_WHAT THE EXERCISE ASKS_
Below are some records: retype them all exactly, but not the pictures.

=-=-=-=-=

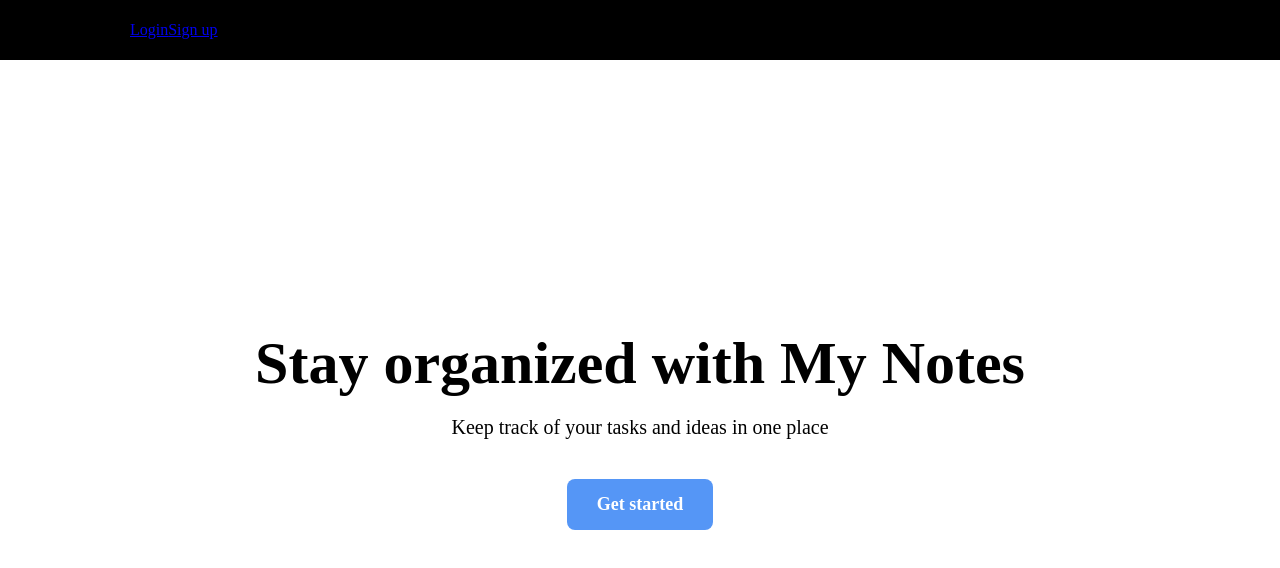
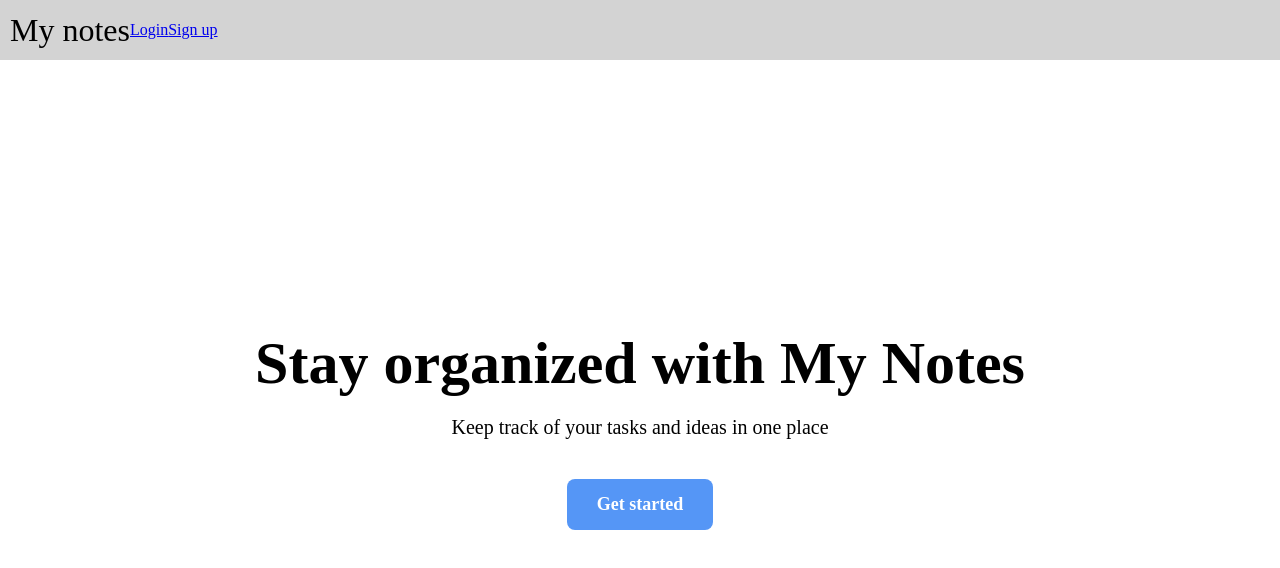
Before and after one commit to StepanNikolaev10/my-notes-v2, a React (Vite) app in the folder web/: page / in a window 1280 px wide. Shown: the top 568 px of the page. Built offline with nearby package versions, Linux system fonts and the light colour scheme.

Commit message:
refactor(styles): replace hardcoded header height and background color with SCSS variables

```diff
--- a/web/src/ui/Header/Header.module.scss
+++ b/web/src/ui/Header/Header.module.scss
@@ -1,9 +1,9 @@
 .header {
   width: 100%;
-  height: 60px;
+  height: $header-height;
   position: fixed;
   z-index: 100;
-  background: black;
+  background: $bg-color-2;
   padding: 0 10px;
   display: flex;
   align-items: center;
```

=-=-=-=-=

_TASK OUTPUT_
Before and after one commit to StepanNikolaev10/my-notes-v2, a React (Vite) app in the folder web/: page / in a window 1280 px wide. Shown: the top 568 px of the page. Built offline with nearby package versions, Linux system fonts and the light colour scheme.

Commit message:
refactor(styles): replace hardcoded header height and background color with SCSS variables

```diff
--- a/web/src/ui/Header/Header.module.scss
+++ b/web/src/ui/Header/Header.module.scss
@@ -1,9 +1,9 @@
 .header {
   width: 100%;
-  height: 60px;
+  height: $header-height;
   position: fixed;
   z-index: 100;
-  background: black;
+  background: $bg-color-2;
   padding: 0 10px;
   display: flex;
   align-items: center;
```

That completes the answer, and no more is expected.